HSE warns against complacency and urges vaccinations
THE number of people falling ill with swine flu has dropped sharply, despite the freezing weather.
Fewer than 919 people had the virus last week -- compared to as many as 27,000 in early November.
There were no further deaths from the pandemic virus and the overall toll remained at 22.
But 148 people sick with swine flu remained in hospital, with nine in intensive care.
The overall rate of influenza-like illness is 16.5 per 100,000, which is below the threshold level at which the seasonal flu vaccine is normally introduced.
The Health Service Executive (HSE) warned, however, there is no room for complacency and urged everyone in risk groups to avail of the vaccine.
These include children under five years, schoolchildren from five to 18 years, the over 65s , the household contacts of children under six months and pregnant women. A spokesperson for the HSE said: "The adverse weather is impacting on attendance at swine flu clinics but the level of impact varies across the country."

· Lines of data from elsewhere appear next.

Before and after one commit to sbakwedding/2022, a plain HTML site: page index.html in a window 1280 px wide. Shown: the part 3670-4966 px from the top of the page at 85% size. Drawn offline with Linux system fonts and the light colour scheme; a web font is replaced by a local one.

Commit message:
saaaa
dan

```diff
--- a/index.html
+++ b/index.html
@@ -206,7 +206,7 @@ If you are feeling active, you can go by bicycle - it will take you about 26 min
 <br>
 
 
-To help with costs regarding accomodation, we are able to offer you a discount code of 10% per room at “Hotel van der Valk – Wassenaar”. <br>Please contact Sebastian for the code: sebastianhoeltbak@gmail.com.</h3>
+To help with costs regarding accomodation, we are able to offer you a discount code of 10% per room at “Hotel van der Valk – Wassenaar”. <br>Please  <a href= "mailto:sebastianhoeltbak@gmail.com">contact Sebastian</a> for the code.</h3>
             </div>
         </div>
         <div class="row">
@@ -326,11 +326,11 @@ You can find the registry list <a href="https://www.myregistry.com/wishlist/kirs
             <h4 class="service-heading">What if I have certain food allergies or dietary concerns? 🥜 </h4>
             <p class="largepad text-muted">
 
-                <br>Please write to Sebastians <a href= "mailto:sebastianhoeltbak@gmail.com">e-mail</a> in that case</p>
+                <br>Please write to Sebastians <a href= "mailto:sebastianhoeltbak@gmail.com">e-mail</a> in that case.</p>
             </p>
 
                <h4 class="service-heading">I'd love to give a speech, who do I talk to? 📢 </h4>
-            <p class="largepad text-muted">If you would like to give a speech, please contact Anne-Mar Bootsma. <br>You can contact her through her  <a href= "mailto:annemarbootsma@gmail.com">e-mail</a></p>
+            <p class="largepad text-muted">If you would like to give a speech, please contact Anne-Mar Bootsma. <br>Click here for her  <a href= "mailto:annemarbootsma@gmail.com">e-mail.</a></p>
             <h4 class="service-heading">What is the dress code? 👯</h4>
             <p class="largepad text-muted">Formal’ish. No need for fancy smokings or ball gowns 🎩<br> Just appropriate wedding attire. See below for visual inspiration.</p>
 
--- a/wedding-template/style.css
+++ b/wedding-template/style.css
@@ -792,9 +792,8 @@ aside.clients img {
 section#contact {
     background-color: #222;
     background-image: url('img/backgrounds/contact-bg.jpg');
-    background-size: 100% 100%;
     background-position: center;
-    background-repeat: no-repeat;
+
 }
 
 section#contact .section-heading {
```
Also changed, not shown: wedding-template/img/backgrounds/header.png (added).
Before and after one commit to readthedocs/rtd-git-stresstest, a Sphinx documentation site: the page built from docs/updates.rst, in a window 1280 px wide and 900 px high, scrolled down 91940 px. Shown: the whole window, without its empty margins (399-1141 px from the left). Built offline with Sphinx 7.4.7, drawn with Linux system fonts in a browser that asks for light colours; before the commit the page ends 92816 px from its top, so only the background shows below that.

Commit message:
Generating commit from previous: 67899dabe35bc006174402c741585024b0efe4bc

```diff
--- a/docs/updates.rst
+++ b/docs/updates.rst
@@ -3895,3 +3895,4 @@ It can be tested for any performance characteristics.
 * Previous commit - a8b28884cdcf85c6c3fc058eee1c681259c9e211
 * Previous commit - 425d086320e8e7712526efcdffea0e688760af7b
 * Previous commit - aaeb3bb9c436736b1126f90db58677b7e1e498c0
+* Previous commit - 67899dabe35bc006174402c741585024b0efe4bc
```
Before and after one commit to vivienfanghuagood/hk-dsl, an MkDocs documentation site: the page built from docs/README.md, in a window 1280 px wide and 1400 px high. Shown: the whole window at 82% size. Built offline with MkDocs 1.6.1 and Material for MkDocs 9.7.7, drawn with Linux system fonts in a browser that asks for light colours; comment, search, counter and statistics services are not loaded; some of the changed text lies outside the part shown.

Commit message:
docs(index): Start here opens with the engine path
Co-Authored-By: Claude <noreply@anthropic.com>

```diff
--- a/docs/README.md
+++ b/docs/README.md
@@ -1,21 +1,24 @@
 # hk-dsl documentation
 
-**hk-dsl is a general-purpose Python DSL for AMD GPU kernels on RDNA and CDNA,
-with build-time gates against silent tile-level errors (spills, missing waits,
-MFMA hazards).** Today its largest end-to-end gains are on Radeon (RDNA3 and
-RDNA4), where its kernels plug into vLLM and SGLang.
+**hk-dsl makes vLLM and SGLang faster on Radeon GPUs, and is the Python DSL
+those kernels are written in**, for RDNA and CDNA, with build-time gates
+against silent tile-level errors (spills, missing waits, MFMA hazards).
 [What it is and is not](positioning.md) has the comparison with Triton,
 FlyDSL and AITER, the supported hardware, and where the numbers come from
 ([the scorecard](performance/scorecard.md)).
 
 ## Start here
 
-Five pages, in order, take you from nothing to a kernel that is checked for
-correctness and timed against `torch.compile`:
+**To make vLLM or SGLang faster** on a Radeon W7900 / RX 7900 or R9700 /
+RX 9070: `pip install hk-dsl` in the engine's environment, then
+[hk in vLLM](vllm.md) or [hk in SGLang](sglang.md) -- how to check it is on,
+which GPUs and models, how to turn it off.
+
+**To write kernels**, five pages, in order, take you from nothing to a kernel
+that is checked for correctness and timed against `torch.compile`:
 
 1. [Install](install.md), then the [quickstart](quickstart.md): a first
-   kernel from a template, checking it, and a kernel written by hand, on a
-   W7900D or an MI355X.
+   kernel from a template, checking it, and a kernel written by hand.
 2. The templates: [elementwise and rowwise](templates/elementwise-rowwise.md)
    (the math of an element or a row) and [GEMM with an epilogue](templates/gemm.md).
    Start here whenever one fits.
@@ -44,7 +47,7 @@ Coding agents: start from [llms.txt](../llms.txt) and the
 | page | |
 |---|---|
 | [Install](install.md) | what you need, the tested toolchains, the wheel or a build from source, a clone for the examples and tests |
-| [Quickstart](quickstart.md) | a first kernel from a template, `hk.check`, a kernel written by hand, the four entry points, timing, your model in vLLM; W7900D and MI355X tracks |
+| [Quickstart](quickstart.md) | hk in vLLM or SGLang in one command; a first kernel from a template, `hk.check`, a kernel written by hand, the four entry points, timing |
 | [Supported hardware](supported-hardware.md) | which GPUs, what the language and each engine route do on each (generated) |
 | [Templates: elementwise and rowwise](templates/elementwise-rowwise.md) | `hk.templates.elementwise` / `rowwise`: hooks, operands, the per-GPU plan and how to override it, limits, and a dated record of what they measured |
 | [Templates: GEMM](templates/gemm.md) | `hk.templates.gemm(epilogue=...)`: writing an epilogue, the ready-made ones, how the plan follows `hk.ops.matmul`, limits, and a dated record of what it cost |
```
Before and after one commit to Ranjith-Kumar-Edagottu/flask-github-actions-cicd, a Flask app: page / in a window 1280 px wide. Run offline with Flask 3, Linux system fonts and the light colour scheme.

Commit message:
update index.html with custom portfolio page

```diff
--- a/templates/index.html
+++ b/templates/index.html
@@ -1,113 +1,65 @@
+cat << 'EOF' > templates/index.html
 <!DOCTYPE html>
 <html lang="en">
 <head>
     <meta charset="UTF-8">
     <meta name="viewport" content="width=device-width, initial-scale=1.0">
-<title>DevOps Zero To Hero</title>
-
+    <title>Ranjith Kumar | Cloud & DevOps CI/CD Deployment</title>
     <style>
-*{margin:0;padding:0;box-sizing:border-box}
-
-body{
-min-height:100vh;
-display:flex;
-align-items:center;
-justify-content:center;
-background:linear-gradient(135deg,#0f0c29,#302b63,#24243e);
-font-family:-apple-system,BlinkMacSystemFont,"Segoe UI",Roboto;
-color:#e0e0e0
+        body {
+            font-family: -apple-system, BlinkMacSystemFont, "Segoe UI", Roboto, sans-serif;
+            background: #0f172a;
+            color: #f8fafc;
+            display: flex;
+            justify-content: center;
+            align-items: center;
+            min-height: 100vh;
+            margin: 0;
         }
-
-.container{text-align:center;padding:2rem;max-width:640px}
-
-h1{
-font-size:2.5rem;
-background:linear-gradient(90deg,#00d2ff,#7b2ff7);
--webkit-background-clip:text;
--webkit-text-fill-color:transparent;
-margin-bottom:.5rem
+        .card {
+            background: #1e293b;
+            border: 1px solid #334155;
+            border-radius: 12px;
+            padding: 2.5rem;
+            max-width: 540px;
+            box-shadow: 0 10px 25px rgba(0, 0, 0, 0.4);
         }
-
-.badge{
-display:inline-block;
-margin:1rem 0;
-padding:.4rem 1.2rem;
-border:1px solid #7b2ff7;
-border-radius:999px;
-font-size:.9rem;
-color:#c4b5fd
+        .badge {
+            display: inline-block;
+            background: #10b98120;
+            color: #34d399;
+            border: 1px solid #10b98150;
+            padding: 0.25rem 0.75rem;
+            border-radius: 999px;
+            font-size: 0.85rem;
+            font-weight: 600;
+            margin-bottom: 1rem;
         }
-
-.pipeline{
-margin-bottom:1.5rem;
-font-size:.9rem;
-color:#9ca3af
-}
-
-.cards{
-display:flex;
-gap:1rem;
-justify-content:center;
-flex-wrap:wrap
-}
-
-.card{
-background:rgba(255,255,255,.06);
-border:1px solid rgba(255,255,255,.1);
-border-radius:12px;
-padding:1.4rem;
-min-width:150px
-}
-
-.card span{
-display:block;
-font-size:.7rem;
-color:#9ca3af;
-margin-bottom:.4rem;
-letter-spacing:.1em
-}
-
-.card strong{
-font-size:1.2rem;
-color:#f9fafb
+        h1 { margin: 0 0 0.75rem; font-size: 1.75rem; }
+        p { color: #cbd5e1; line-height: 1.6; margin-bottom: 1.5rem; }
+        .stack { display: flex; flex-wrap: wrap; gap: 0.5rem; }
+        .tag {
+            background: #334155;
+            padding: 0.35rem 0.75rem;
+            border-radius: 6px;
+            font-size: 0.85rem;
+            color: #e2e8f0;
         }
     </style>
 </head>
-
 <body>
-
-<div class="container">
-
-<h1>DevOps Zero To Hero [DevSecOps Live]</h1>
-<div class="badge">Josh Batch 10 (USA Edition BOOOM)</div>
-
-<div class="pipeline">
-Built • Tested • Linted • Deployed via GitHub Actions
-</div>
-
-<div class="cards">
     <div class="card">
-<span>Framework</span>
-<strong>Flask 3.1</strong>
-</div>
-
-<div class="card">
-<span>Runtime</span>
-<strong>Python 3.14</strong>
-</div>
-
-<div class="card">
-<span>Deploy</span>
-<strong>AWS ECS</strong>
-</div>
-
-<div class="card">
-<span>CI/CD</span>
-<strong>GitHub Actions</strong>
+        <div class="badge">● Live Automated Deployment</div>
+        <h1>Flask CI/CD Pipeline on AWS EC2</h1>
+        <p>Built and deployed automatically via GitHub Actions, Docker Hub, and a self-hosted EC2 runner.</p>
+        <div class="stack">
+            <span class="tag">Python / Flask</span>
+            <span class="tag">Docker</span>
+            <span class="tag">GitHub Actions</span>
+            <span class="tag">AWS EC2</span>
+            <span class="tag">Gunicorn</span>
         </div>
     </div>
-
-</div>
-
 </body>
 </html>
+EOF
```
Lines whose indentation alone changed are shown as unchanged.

"We would ask that if people have booked an appointment and cannot now attend, that they call the clinic to let them know so that appointments can be allocated to others where possible," she added.
The vaccination programme in schools has suffered a setback because of closures due to the bad weather, but it will resume once classrooms re-open.
The Irish Medicines Board said that, up to Wednesday, it received 944 reports of suspected adverse reactions to the two pandemic vaccines, but they remain consistent with the expected side-effects.
"The benefits versus the risks of both vaccines remain positive," said a spokesperson.
Meanwhile, an order for another 3.7 million doses of swine flu vaccine has been cancelled by the HSE.
A spokeswoman said it had renegotiated deliveries of supplies of Celvepan vaccine from Baxter and this would result in a saving of €25m to €35m.
The HSE has been using two brands of vaccine since the vaccination campaign began -- the other is Pandemerix.
However, while two doses of Celvepan are needed, just one dose of Pandemerix will suffice in most cases -- except for 'immunosuppressed' patients.
The HSE originally ordered 7.7 million doses of swine flu vaccine at a cost of around €80m. It was originally believed everyone would need two jabs.
Some countries, such as France, are selling their surplus vaccines to those who failed to place early orders in advance of the pandemic.
The general population here has yet to be offered the swine flu vaccine. It is expected to be rolled out in the early part of this year.